▸ Given entries:
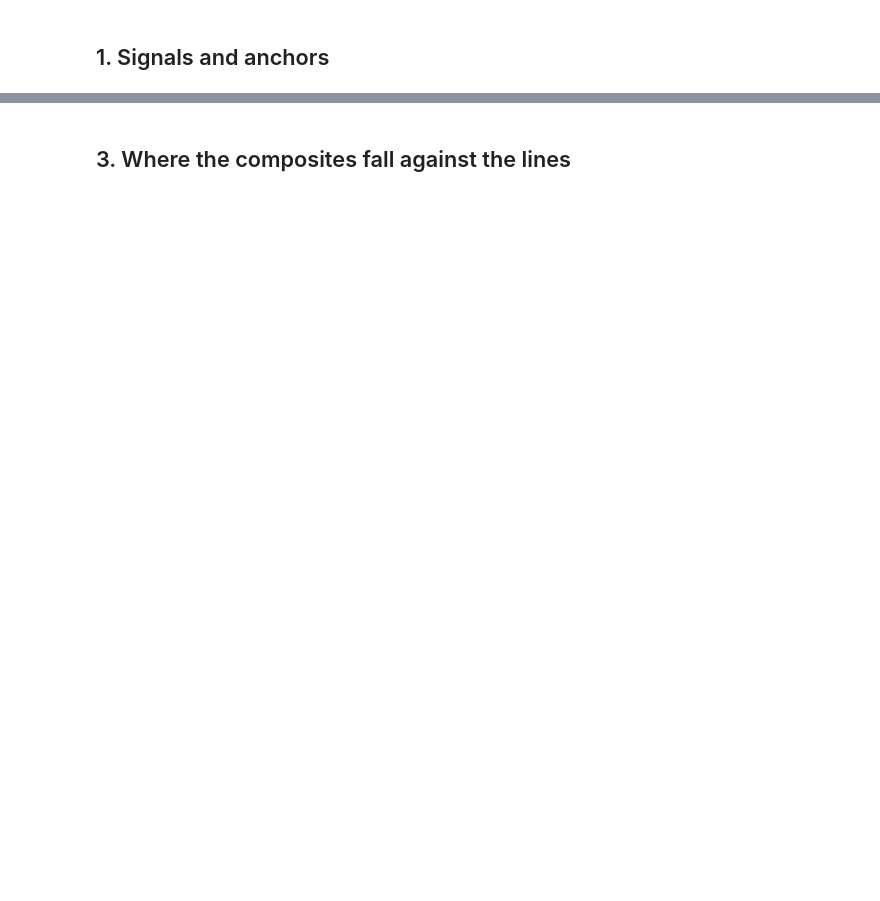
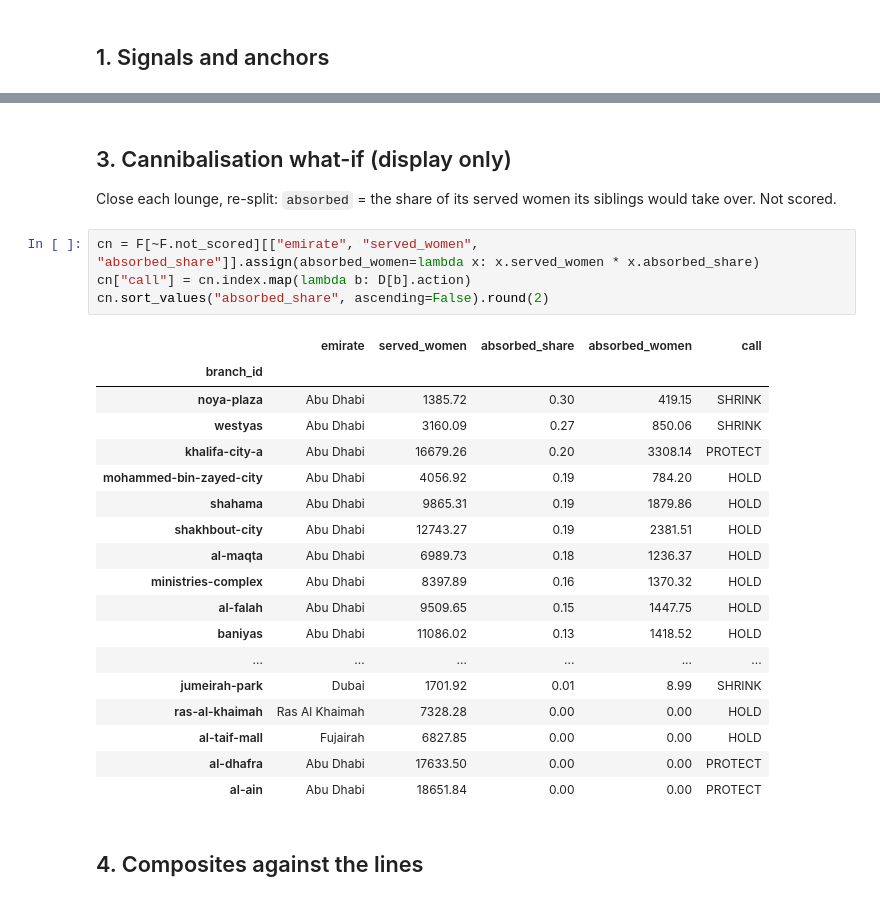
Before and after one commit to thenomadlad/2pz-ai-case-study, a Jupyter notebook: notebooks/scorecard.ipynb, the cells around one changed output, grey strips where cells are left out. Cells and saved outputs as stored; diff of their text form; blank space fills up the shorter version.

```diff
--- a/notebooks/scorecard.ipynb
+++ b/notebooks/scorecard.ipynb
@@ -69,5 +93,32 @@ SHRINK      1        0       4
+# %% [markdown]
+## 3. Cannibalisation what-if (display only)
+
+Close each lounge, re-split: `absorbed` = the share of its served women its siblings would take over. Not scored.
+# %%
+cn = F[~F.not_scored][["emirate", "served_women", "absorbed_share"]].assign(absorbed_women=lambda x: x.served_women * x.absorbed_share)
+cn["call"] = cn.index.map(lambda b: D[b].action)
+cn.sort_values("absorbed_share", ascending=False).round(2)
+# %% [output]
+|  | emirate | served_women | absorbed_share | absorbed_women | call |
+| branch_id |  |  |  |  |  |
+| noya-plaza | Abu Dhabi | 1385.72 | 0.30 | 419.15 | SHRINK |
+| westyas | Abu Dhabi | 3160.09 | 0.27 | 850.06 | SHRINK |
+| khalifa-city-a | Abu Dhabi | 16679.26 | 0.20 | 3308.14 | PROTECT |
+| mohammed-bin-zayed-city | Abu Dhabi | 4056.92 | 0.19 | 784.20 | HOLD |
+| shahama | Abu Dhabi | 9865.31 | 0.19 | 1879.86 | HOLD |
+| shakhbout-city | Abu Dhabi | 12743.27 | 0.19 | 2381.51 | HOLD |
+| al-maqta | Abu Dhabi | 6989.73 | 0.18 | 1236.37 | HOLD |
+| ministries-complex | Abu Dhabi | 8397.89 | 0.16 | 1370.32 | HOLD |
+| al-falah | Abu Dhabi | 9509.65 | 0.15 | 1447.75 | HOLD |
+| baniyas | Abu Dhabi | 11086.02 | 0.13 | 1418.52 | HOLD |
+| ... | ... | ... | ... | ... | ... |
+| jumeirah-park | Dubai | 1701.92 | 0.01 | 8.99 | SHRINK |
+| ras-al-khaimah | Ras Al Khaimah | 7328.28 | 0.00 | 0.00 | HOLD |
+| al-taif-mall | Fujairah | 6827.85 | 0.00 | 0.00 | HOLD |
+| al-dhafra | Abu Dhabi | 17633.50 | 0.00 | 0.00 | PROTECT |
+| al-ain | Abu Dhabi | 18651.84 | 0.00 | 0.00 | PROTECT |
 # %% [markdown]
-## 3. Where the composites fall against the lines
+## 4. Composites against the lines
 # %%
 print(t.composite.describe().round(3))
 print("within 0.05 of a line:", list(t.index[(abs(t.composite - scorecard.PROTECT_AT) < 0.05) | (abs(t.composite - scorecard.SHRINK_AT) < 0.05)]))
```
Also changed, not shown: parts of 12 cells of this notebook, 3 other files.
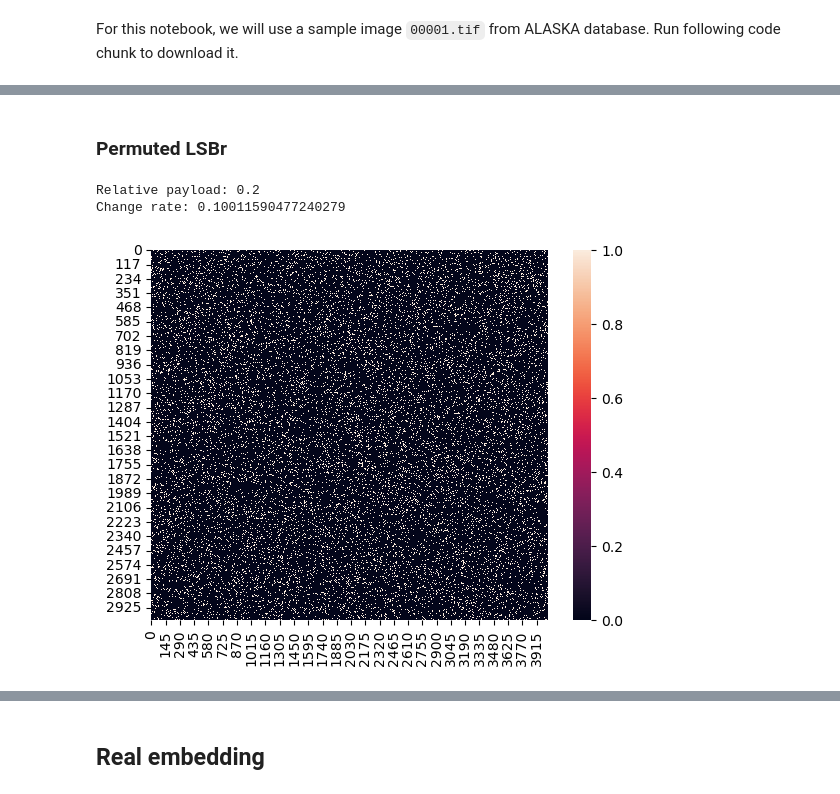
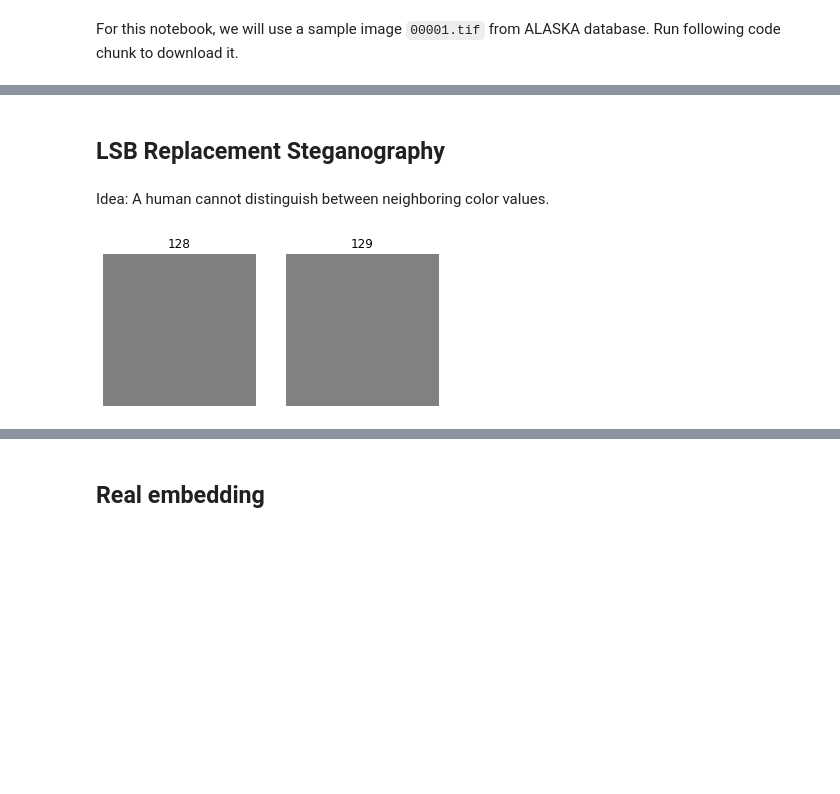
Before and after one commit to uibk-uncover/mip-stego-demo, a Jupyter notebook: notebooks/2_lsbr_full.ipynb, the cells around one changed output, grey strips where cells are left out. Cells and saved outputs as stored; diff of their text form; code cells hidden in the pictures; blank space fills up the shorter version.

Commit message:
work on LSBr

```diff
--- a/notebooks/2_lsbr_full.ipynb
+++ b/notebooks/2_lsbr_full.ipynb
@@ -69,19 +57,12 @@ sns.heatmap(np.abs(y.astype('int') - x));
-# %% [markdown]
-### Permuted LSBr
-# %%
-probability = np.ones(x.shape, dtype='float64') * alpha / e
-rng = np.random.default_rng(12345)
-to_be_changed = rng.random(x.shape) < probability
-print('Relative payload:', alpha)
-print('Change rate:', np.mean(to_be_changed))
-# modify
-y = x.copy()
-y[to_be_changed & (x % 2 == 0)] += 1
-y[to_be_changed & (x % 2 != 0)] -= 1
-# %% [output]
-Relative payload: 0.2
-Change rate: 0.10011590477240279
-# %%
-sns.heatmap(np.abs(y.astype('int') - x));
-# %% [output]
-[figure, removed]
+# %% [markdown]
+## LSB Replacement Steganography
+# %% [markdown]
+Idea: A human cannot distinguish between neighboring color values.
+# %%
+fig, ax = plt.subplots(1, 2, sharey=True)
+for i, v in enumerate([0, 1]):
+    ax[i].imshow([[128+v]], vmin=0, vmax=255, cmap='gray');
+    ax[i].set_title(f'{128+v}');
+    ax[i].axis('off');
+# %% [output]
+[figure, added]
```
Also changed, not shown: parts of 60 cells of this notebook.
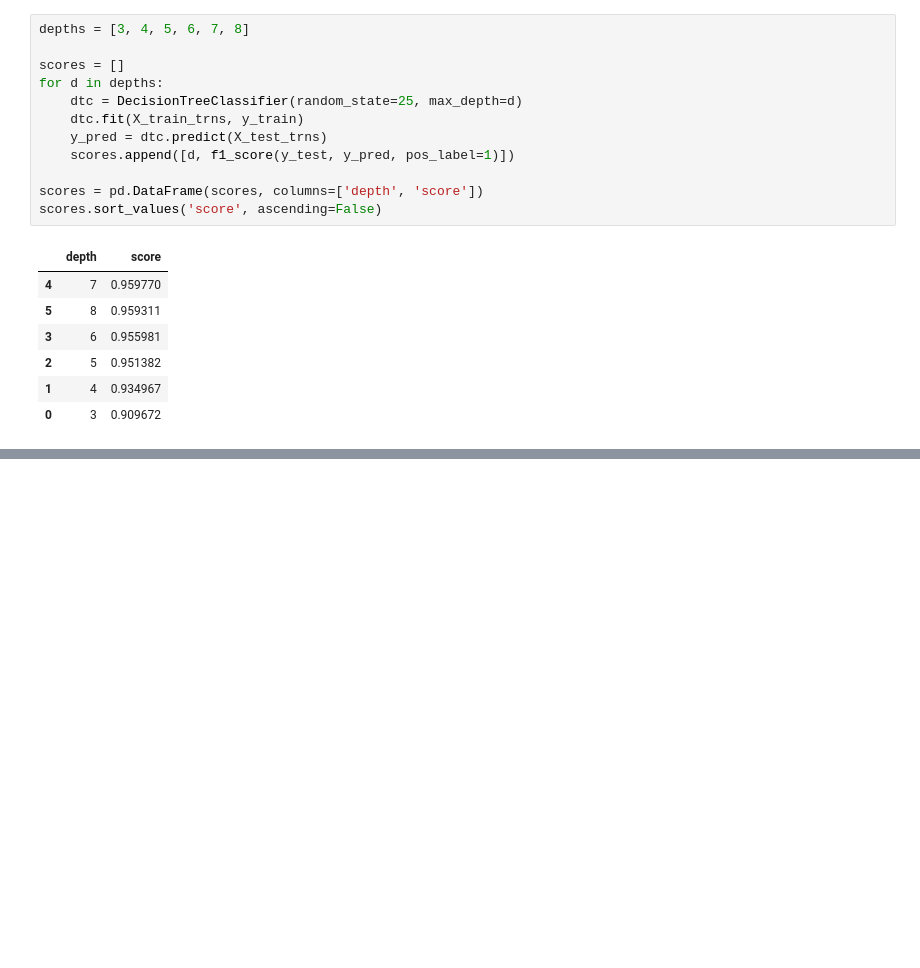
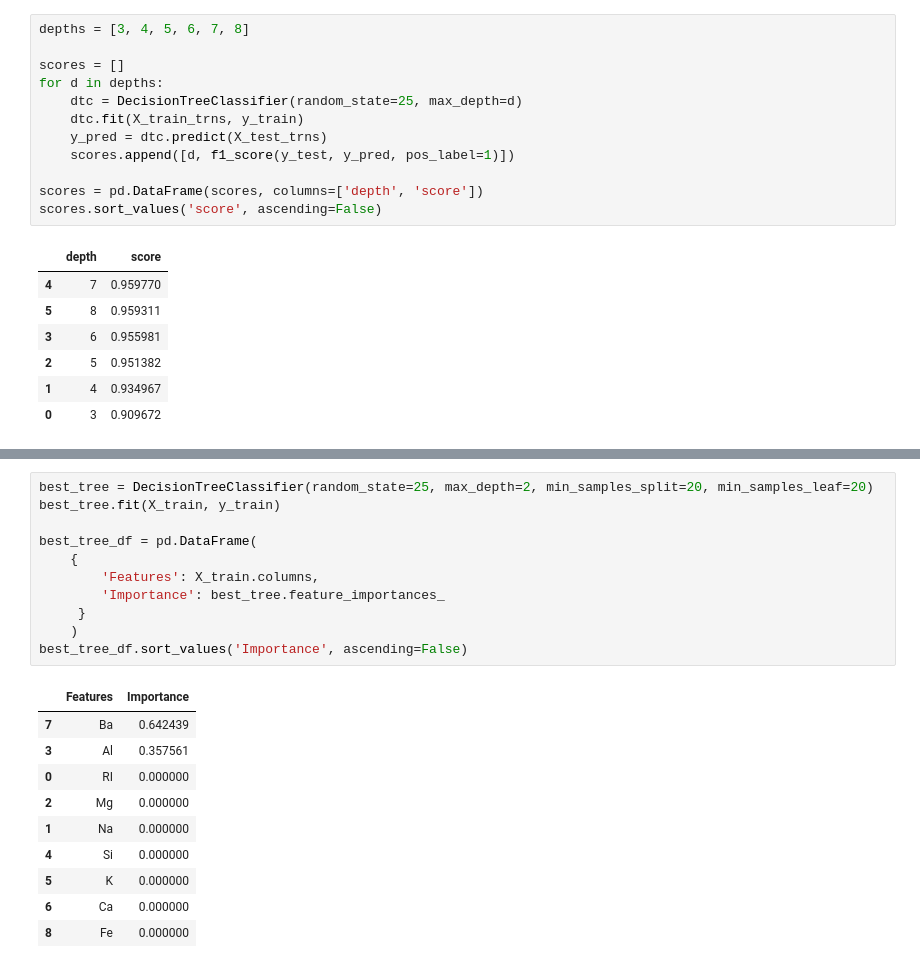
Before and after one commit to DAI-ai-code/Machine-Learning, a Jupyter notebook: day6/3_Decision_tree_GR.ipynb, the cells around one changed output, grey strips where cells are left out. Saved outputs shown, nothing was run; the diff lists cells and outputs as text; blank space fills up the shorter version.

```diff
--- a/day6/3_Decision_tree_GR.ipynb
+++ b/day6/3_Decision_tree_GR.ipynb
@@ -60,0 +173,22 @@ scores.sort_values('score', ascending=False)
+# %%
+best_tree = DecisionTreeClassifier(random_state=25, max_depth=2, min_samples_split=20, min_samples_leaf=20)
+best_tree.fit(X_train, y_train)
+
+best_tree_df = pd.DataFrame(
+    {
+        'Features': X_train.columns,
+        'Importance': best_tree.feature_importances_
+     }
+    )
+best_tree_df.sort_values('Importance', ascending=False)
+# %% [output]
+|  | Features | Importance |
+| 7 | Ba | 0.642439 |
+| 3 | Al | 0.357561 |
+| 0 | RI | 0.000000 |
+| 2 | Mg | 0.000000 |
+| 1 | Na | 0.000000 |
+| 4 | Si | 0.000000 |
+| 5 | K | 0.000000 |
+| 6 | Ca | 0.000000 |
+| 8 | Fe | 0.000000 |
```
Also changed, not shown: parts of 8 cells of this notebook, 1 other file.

▸ Directions:
Retype each line of the listing above word for word. Exclude the pictures.

▸ Result for this exercise:
Before and after one commit to thenomadlad/2pz-ai-case-study, a Jupyter notebook: notebooks/scorecard.ipynb, the cells around one changed output, grey strips where cells are left out. Cells and saved outputs as stored; diff of their text form; blank space fills up the shorter version.

```diff
--- a/notebooks/scorecard.ipynb
+++ b/notebooks/scorecard.ipynb
@@ -69,5 +93,32 @@ SHRINK      1        0       4
+# %% [markdown]
+## 3. Cannibalisation what-if (display only)
+
+Close each lounge, re-split: `absorbed` = the share of its served women its siblings would take over. Not scored.
+# %%
+cn = F[~F.not_scored][["emirate", "served_women", "absorbed_share"]].assign(absorbed_women=lambda x: x.served_women * x.absorbed_share)
+cn["call"] = cn.index.map(lambda b: D[b].action)
+cn.sort_values("absorbed_share", ascending=False).round(2)
+# %% [output]
+|  | emirate | served_women | absorbed_share | absorbed_women | call |
+| branch_id |  |  |  |  |  |
+| noya-plaza | Abu Dhabi | 1385.72 | 0.30 | 419.15 | SHRINK |
+| westyas | Abu Dhabi | 3160.09 | 0.27 | 850.06 | SHRINK |
+| khalifa-city-a | Abu Dhabi | 16679.26 | 0.20 | 3308.14 | PROTECT |
+| mohammed-bin-zayed-city | Abu Dhabi | 4056.92 | 0.19 | 784.20 | HOLD |
+| shahama | Abu Dhabi | 9865.31 | 0.19 | 1879.86 | HOLD |
+| shakhbout-city | Abu Dhabi | 12743.27 | 0.19 | 2381.51 | HOLD |
+| al-maqta | Abu Dhabi | 6989.73 | 0.18 | 1236.37 | HOLD |
+| ministries-complex | Abu Dhabi | 8397.89 | 0.16 | 1370.32 | HOLD |
+| al-falah | Abu Dhabi | 9509.65 | 0.15 | 1447.75 | HOLD |
+| baniyas | Abu Dhabi | 11086.02 | 0.13 | 1418.52 | HOLD |
+| ... | ... | ... | ... | ... | ... |
+| jumeirah-park | Dubai | 1701.92 | 0.01 | 8.99 | SHRINK |
+| ras-al-khaimah | Ras Al Khaimah | 7328.28 | 0.00 | 0.00 | HOLD |
+| al-taif-mall | Fujairah | 6827.85 | 0.00 | 0.00 | HOLD |
+| al-dhafra | Abu Dhabi | 17633.50 | 0.00 | 0.00 | PROTECT |
+| al-ain | Abu Dhabi | 18651.84 | 0.00 | 0.00 | PROTECT |
 # %% [markdown]
-## 3. Where the composites fall against the lines
+## 4. Composites against the lines
 # %%
 print(t.composite.describe().round(3))
 print("within 0.05 of a line:", list(t.index[(abs(t.composite - scorecard.PROTECT_AT) < 0.05) | (abs(t.composite - scorecard.SHRINK_AT) < 0.05)]))
```
Also changed, not shown: parts of 12 cells of this notebook, 3 other files.
Before and after one commit to uibk-uncover/mip-stego-demo, a Jupyter notebook: notebooks/2_lsbr_full.ipynb, the cells around one changed output, grey strips where cells are left out. Cells and saved outputs as stored; diff of their text form; code cells hidden in the pictures; blank space fills up the shorter version.

Commit message:
work on LSBr

```diff
--- a/notebooks/2_lsbr_full.ipynb
+++ b/notebooks/2_lsbr_full.ipynb
@@ -69,19 +57,12 @@ sns.heatmap(np.abs(y.astype('int') - x));
-# %% [markdown]
-### Permuted LSBr
-# %%
-probability = np.ones(x.shape, dtype='float64') * alpha / e
-rng = np.random.default_rng(12345)
-to_be_changed = rng.random(x.shape) < probability
-print('Relative payload:', alpha)
-print('Change rate:', np.mean(to_be_changed))
-# modify
-y = x.copy()
-y[to_be_changed & (x % 2 == 0)] += 1
-y[to_be_changed & (x % 2 != 0)] -= 1
-# %% [output]
-Relative payload: 0.2
-Change rate: 0.10011590477240279
-# %%
-sns.heatmap(np.abs(y.astype('int') - x));
-# %% [output]
-[figure, removed]
+# %% [markdown]
+## LSB Replacement Steganography
+# %% [markdown]
+Idea: A human cannot distinguish between neighboring color values.
+# %%
+fig, ax = plt.subplots(1, 2, sharey=True)
+for i, v in enumerate([0, 1]):
+    ax[i].imshow([[128+v]], vmin=0, vmax=255, cmap='gray');
+    ax[i].set_title(f'{128+v}');
+    ax[i].axis('off');
+# %% [output]
+[figure, added]
```
Also changed, not shown: parts of 60 cells of this notebook.
Before and after one commit to DAI-ai-code/Machine-Learning, a Jupyter notebook: day6/3_Decision_tree_GR.ipynb, the cells around one changed output, grey strips where cells are left out. Saved outputs shown, nothing was run; the diff lists cells and outputs as text; blank space fills up the shorter version.

```diff
--- a/day6/3_Decision_tree_GR.ipynb
+++ b/day6/3_Decision_tree_GR.ipynb
@@ -60,0 +173,22 @@ scores.sort_values('score', ascending=False)
+# %%
+best_tree = DecisionTreeClassifier(random_state=25, max_depth=2, min_samples_split=20, min_samples_leaf=20)
+best_tree.fit(X_train, y_train)
+
+best_tree_df = pd.DataFrame(
+    {
+        'Features': X_train.columns,
+        'Importance': best_tree.feature_importances_
+     }
+    )
+best_tree_df.sort_values('Importance', ascending=False)
+# %% [output]
+|  | Features | Importance |
+| 7 | Ba | 0.642439 |
+| 3 | Al | 0.357561 |
+| 0 | RI | 0.000000 |
+| 2 | Mg | 0.000000 |
+| 1 | Na | 0.000000 |
+| 4 | Si | 0.000000 |
+| 5 | K | 0.000000 |
+| 6 | Ca | 0.000000 |
+| 8 | Fe | 0.000000 |
```
Also changed, not shown: parts of 8 cells of this notebook, 1 other file.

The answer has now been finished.